[Start of Attachment]

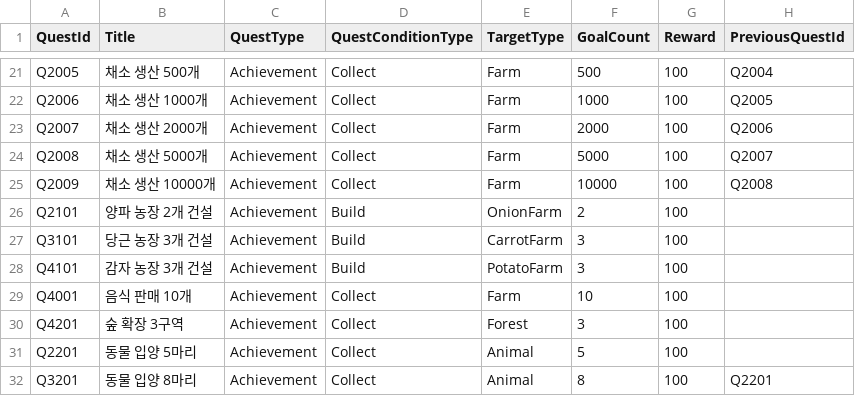
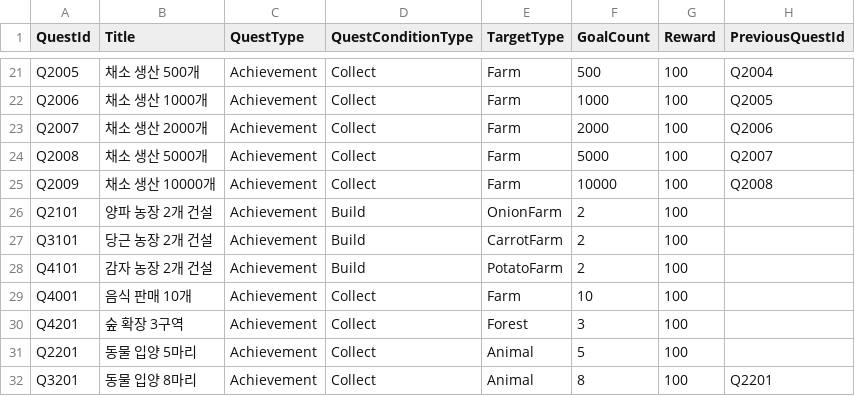
Before and after one commit to tmddbs134679/DalgomMeowMeow, a CSV file: Assets/@Resources/Data/Excel/QuestData.csv, drawn as a sheet; only a part is shown, gaps mark what is left out.

```diff
--- a/Assets/@Resources/Data/Excel/QuestData.csv
+++ b/Assets/@Resources/Data/Excel/QuestData.csv
@@ -26,4 +26,4 @@ Q2009,채소 생산 10000개,Achievement,Collect,Farm,10000,100,Q2008
 Q2101,양파 농장 2개 건설,Achievement,Build,OnionFarm,2,100,
-Q3101,당근 농장 3개 건설,Achievement,Build,CarrotFarm,3,100,
-Q4101,감자 농장 3개 건설,Achievement,Build,PotatoFarm,3,100,
+Q3101,당근 농장 2개 건설,Achievement,Build,CarrotFarm,2,100,
+Q4101,감자 농장 2개 건설,Achievement,Build,PotatoFarm,2,100,
 Q4001,음식 판매 10개,Achievement,Collect,Farm,10,100,
```
Also changed, not shown: Assets/@Resources/Data/Excel/UnlockContentsData.csv, 3 other files.
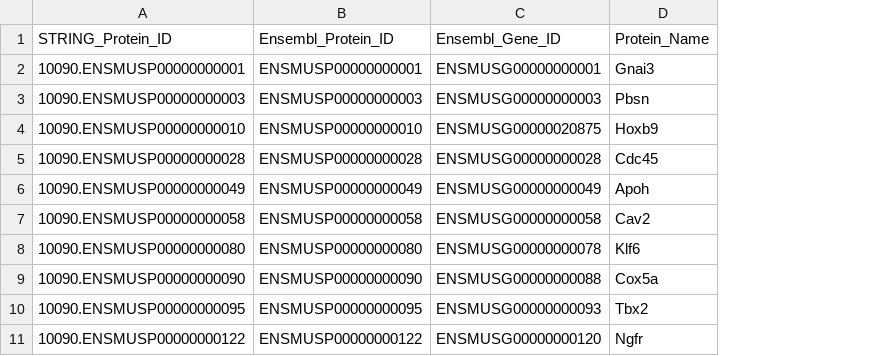
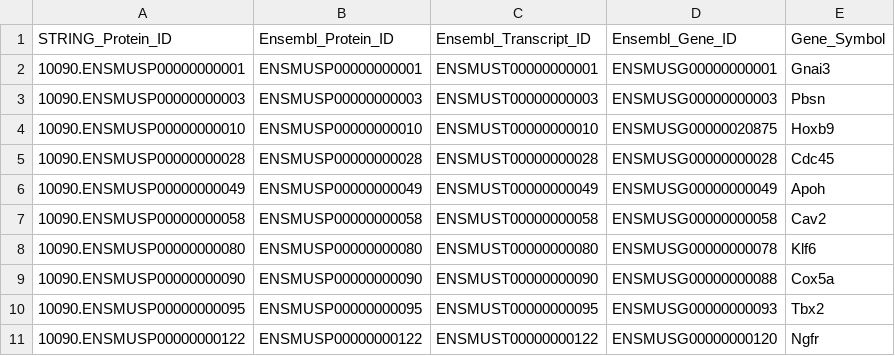
Before and after one commit to Abubakar3283/protein-interaction-analysis, a TSV file: results/string_to_ensembl_mapping_sample.tsv, drawn as a sheet; addresses are those after the commit; the diff names each change by its address in the sheet, - before the commit and + after, or states it on an @@ line.

Commit message:
Add Transcript ID to Task 96 correspondence table and update README

```diff
--- a/results/string_to_ensembl_mapping_sample.tsv
+++ b/results/string_to_ensembl_mapping_sample.tsv
+column C, rows 1-11: Ensembl_Transcript_ID | ENSMUST00000000001 | ENSMUST00000000003 | ENSMUST00000000010 | ENSMUST00000000028 | ENSMUST00000000049 | ENSMUST00000000058 | ENSMUST00000000080 | ENSMUST00000000090 | ENSMUST00000000095 | ENSMUST00000000122
-E1: Protein_Name
+E1: Gene_Symbol
```
Also changed, not shown: 3 other files.
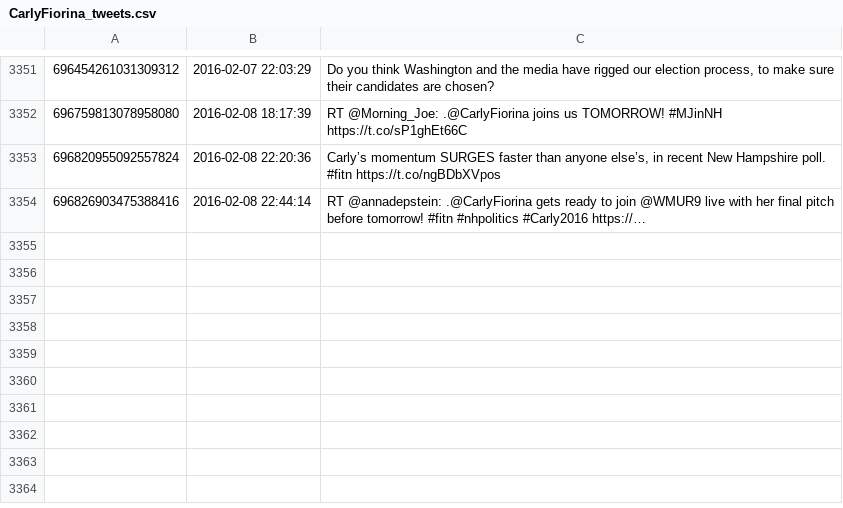
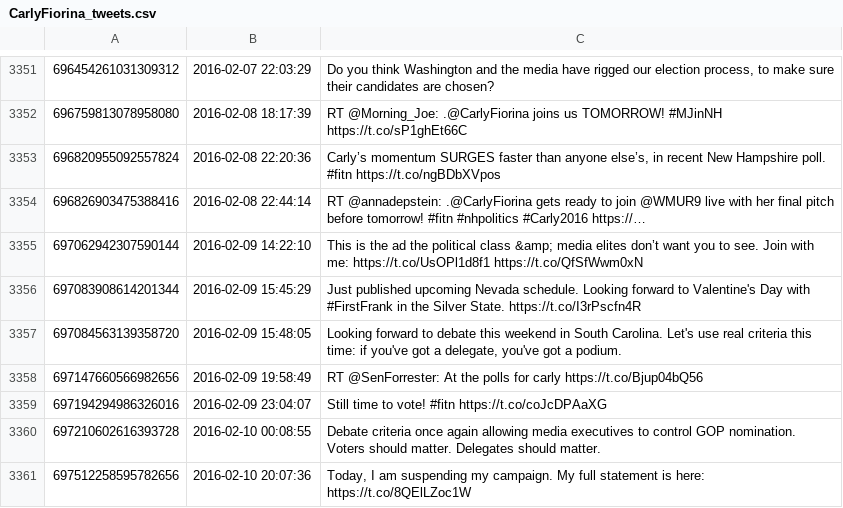
Before and after one commit to hmdavis/election2016, a CSV file: research/history/CarlyFiorina_tweets.csv, drawn as a sheet; only a part is shown, gaps mark what is left out.

```diff
--- a/research/history/CarlyFiorina_tweets.csv
+++ b/research/history/CarlyFiorina_tweets.csv
@@ -3354 +3354,8 @@
 696826903475388416,2016-02-08 22:44:14,RT @annadepstein: .@CarlyFiorina gets ready to join @WMUR9 live with her final pitch before tomorrow! #fitn #nhpolitics #Carly2016 https://…
+697062942307590144,2016-02-09 14:22:10,This is the ad the political class &amp; media elites don’t want you to see. Join with me: https://t.co/UsOPl1d8f1 https://t.co/QfSfWwm0xN
+697083908614201344,2016-02-09 15:45:29,Just published upcoming Nevada schedule. Looking forward to Valentine's Day with #FirstFrank in the Silver State. https://t.co/I3rPscfn4R
+697084563139358720,2016-02-09 15:48:05,"Looking forward to debate this weekend in South Carolina. Let's use real criteria this time: if you've got a delegate, you've got a podium."
+697147660566982656,2016-02-09 19:58:49,RT @SenForrester: At the polls for carly https://t.co/Bjup04bQ56
+697194294986326016,2016-02-09 23:04:07,Still time to vote! #fitn https://t.co/coJcDPAaXG
+697210602616393728,2016-02-10 00:08:55,Debate criteria once again allowing media executives to control GOP nomination. Voters should matter. Delegates should matter.
+697512258595782656,2016-02-10 20:07:36,"Today, I am suspending my campaign. My full statement is here: https://t.co/8QElLZoc1W"
```
Also changed, not shown: research/history/ChrisChristie_tweets.csv, 9 other files.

[End of Attachment]

**Task objective:** Count the lines in the records above that contain the word "Achievement", and reply with that number alone.

**Task response:** 7